When the recent banners dropped on the side of the Locust Street Garage last month, a number of readers asked, “How did they do that?” The fact that a downtown company, High Resolutions, executed the feat piqued my interest and that of others. Interested, I recently visited the facility and came away even more impressed than I’d anticipated. Located just off Central Street in a nondescript building which serves as a very large production facility, the story proved to be interesting in ways I hadn’t anticipated.
I met with owner Dave Ryan and Amanda Miller, a designer and project managemer for the company. I quickly discovered another narrative I’d not expected: the company is over twenty years old and started form the ashes of Whittle Communications. Former Whittle employees started what was then a very different, pre-digital business, and located it in the Old City. The company prospered, adapted, and ultimately came to be owned by Ryan who joined the company in 1996. It’s an example of the continued dividends Knoxville has derived from the influx of young talent during the era of Whittle’s success.
Originally from Boston, Dave attended earned a degree in advertising and public relations from Pensacola Christian College, which is where he met his future wife who was from east Tennessee. He’d been fortunate enough in high school to be exposed to design classes including print and graphic computers and a printing press. He took computer classes before it was common and “fell in love with graphics.” After graduating in 1995 and marrying that girl from east Tennessee, the two moved to Knoxville when he joined High Resolutions.
The company was quite different in those days. Located at 123 W. Jackson in the Old City and occupying 500 square feet, the company focused on high quality color reproductions and aggressively acquired large, expensive equipment offering the latest technology. The company expanded to 1200 square feet, connected to adjacent buildings and expanded to between 5,000 and 6,000 square feet. Ultimately, more space was needed and old wooden floors struggle to safely support the size machinery the company had accumulated.
In 2008 the company moved to their current address, eventually expanding to 25,000 square feet at that location as well as a 10,000 square foot warehouse on Magnolia Ave. They currently employ thirty people. Ryan, who was hired as a production assistant in 1996 was soon offered and purchased a share in the company along with two of the founding partners. This past May he bought the final share of the company and is now the sole owner. He says he feels they have been very fortunate, “to grow, add employees, respond to needs with the right equipment and staff.”

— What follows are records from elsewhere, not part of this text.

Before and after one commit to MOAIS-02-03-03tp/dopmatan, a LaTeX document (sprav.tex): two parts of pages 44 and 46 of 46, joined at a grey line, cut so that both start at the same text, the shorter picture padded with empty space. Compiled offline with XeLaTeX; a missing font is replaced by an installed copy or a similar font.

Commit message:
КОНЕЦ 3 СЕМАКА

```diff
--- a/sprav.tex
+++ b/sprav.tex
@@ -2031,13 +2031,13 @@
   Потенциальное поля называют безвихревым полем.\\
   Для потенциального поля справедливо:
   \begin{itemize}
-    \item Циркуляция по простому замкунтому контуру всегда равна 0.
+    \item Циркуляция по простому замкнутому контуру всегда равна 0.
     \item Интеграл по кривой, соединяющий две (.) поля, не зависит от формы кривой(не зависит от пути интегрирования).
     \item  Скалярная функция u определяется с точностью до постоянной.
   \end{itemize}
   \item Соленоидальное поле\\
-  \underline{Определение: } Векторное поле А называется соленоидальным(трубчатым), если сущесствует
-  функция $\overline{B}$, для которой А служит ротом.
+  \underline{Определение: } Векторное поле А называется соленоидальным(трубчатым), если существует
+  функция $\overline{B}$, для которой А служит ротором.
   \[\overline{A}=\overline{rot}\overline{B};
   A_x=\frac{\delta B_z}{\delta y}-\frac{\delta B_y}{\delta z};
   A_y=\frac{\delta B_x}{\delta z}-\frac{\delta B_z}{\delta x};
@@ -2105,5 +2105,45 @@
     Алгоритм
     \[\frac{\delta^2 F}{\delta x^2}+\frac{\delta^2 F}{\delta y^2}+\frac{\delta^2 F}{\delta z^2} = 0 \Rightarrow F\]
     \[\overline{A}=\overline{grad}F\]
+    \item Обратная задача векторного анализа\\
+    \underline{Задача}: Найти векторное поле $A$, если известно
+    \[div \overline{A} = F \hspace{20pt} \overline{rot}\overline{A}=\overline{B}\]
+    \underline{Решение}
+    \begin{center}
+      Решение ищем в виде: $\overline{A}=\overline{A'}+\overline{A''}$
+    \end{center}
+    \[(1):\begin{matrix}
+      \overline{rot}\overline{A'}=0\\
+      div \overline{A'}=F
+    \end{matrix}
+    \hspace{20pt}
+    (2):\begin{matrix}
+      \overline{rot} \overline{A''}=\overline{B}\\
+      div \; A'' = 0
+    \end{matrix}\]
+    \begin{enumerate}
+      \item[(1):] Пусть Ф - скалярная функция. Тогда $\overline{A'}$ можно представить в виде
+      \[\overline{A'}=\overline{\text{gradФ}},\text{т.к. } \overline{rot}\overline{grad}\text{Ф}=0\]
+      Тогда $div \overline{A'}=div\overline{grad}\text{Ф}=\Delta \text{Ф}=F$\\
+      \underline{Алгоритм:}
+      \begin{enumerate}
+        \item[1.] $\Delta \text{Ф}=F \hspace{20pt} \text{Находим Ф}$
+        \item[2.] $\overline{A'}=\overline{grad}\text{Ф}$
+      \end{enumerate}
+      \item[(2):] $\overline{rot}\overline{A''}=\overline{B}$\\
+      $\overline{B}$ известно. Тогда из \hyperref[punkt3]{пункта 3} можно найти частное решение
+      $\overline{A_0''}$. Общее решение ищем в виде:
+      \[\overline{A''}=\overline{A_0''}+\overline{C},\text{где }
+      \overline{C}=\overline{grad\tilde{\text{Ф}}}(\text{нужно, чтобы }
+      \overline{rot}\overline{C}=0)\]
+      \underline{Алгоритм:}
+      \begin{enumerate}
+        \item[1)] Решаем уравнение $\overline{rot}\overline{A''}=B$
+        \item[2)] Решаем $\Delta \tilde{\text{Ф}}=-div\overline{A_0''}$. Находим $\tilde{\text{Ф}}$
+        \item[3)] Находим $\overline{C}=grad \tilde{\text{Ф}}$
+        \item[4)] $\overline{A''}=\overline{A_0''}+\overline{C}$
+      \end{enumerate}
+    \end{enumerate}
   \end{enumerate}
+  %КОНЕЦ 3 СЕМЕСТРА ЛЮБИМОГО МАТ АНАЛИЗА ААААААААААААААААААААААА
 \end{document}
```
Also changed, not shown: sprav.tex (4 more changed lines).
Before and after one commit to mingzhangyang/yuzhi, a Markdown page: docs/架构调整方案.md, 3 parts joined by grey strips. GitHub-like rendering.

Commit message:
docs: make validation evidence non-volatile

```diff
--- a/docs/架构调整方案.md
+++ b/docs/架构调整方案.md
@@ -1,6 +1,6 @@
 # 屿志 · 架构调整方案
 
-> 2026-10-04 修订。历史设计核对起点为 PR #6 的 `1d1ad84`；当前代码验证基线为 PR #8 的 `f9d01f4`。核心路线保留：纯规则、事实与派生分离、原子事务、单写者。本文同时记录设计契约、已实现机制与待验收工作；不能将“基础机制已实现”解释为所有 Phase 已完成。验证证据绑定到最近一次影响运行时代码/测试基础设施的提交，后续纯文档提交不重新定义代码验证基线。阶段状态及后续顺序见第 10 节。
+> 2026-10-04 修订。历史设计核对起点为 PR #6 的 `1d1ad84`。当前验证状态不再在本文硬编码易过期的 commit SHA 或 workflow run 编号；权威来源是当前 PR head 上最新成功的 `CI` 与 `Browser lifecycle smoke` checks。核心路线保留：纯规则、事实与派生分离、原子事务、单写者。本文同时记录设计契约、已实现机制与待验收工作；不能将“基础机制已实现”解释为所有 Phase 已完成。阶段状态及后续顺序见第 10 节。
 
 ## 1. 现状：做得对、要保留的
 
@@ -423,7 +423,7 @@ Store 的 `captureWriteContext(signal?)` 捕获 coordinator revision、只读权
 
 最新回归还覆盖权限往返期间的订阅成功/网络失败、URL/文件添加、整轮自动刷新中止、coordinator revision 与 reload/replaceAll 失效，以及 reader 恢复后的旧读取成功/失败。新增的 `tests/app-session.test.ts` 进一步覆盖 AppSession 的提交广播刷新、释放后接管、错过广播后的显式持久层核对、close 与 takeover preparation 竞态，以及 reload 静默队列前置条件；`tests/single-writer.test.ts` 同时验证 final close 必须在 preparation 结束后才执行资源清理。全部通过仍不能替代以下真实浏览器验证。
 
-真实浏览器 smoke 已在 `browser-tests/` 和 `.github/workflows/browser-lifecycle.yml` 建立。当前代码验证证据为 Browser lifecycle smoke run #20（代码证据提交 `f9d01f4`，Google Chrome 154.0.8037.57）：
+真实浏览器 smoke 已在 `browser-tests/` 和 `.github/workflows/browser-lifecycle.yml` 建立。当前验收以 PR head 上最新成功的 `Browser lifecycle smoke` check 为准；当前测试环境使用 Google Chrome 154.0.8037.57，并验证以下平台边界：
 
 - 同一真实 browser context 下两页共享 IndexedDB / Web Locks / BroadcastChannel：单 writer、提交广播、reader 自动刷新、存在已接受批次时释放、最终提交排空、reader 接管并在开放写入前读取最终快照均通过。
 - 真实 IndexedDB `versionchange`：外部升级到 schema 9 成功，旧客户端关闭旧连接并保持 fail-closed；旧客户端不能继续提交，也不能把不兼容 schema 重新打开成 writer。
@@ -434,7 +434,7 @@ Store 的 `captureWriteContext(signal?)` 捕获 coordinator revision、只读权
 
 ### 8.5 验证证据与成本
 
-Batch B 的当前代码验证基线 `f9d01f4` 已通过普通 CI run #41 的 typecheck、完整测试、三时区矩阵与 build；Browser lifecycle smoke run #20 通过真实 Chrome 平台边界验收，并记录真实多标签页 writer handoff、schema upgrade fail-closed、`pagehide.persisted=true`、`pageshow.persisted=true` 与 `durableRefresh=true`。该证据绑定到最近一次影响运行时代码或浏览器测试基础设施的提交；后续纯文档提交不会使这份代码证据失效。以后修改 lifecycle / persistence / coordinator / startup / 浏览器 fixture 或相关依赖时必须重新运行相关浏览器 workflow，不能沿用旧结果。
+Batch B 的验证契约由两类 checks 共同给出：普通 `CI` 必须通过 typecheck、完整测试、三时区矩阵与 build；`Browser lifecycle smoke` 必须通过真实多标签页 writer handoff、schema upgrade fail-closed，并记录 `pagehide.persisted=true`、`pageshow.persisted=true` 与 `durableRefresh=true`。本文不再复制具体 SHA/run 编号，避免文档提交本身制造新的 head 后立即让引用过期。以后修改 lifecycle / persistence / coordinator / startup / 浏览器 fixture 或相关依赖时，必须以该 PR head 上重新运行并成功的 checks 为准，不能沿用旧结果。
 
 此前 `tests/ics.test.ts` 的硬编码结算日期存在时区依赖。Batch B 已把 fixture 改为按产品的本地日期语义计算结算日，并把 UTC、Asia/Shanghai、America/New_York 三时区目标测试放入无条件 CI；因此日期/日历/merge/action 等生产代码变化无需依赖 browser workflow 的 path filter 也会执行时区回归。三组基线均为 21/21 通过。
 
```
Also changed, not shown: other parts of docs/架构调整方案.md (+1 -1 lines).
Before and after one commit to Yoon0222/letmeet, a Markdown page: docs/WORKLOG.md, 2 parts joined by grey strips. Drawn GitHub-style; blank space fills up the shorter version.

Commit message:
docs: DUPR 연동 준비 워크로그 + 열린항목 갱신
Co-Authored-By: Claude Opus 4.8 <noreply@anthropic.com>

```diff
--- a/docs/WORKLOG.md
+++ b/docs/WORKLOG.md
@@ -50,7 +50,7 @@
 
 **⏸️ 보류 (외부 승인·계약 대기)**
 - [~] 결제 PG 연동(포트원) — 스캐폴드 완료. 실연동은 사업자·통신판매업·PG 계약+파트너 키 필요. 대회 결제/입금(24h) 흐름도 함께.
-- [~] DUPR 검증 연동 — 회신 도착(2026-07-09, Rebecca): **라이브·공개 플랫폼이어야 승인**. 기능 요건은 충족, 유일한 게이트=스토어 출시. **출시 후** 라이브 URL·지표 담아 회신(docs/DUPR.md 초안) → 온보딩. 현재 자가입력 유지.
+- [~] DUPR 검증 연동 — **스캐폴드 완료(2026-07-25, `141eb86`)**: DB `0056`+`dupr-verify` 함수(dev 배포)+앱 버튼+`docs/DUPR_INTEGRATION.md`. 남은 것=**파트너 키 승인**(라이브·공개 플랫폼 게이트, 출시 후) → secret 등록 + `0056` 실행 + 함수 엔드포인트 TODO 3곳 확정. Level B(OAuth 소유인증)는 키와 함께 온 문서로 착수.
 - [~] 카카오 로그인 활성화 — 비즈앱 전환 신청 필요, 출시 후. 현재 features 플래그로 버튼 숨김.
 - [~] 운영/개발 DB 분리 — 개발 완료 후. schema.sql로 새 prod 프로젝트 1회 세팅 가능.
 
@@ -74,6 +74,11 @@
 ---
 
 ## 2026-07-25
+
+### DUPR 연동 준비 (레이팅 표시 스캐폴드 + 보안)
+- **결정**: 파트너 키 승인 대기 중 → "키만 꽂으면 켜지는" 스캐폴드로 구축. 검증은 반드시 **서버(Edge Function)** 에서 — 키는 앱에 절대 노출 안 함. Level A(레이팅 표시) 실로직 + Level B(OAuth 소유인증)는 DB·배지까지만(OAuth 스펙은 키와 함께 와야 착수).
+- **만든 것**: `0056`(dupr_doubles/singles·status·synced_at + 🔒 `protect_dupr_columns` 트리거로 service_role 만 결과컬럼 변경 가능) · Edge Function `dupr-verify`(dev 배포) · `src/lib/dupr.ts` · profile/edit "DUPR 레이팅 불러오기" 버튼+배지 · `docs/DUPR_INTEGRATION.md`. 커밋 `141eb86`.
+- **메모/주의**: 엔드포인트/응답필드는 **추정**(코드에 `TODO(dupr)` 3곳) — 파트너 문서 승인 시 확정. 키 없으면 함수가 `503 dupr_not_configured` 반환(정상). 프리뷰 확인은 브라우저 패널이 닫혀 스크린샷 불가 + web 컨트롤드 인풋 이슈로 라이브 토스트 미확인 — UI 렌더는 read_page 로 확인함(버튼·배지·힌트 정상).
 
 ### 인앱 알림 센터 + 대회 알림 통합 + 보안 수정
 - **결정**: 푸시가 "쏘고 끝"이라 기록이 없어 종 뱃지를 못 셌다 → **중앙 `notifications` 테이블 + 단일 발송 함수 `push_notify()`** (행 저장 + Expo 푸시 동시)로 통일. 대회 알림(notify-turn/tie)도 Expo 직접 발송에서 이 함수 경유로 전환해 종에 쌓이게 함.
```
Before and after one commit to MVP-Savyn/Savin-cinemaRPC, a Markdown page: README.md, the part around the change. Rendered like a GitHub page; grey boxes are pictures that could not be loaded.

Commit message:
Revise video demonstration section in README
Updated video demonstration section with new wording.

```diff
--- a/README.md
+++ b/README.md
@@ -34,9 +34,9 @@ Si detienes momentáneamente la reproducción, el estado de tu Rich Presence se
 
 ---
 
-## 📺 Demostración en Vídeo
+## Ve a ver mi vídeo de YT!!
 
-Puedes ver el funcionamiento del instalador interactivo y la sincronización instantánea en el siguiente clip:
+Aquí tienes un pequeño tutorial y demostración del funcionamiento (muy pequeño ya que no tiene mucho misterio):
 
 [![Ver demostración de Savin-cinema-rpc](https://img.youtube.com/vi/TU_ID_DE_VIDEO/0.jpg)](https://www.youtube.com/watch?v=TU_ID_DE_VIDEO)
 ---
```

And beyond banners like the ones currently hanging on the Walnut Street Garage or the front of the Knoxville Museum of Art, what do they print? The answer is they print virtually everything on virtually any type of surface. From brochures and business cards to banners and car-wraps on materials including acrylic, styrene, aluminum and even something called “gatorfoam.” They work in metal production, can place logos on glass and just as easily work on 3-D objects as 2-D. They provide marketing kits with numerous components.
While the large-scaled work may make more of a splash, much of their work is for use inside offices and businesses (like the work you see on their walls). Ryan explained that, “our designers are a catalyst for our production facility,” adding they see themselves as “a production arm for the design community.” Still, they are very pleased with their most high-profile large project on the garage. I asked for more detail about the project.
It started with making as high a resolution of the photographs used as possible. The final product can be a smaller DPI than we are used to seeing because banners of that size are necessarily viewed from hundreds of feet away. He pointed out that original billboard printers used twelve to fifteen DPI and we didn’t react negatively, but that modern large printers can provide 2400 DPI. The banners viewed up close do not appear as detailed. The material used is also important and in this case, it is a vinyl-coated mesh to allow some air flow and reduce weight. Watch the excellent video (filmed and edited by Paul Schmutzler and Dave Cross) of the installation to see how it was physically completed.
The nature of the company is that they can see jobs through from beginning to end because of their staffing, equipment and facilities. While I conducted the interview and toured a company requested an increase to an order and the company is able to make changes and respond to requests in a nimble way because of their structure. Quality control is also much easier since entire projects are handled in-house.
Also striking during my tour was the fact that children were in evidence, brought to work by their parents. It speaks to a very employee-friendly company, which Dave said is a company value, saying, “The focus is on people . . . The people make us who we are. You will not see the turnover here you see elsewhere. We work well together . . . we appreciate each other as people and like to think this flows over to our clients. We get excited to help clients achieve their goals.” He pointed out some clients have been with the company from its inception.
It’s an impressive operation and a surprisingly large production facility located very near the center of downtown. And it is an example of how innovative Knoxvillians are innovating and helping our city develop modern production operations. And the banners are very cool. Check out the videos, take a look at their website. Give them some love on Facebook. And remember this innovative local company if you have printing needs of any scale and support local industry.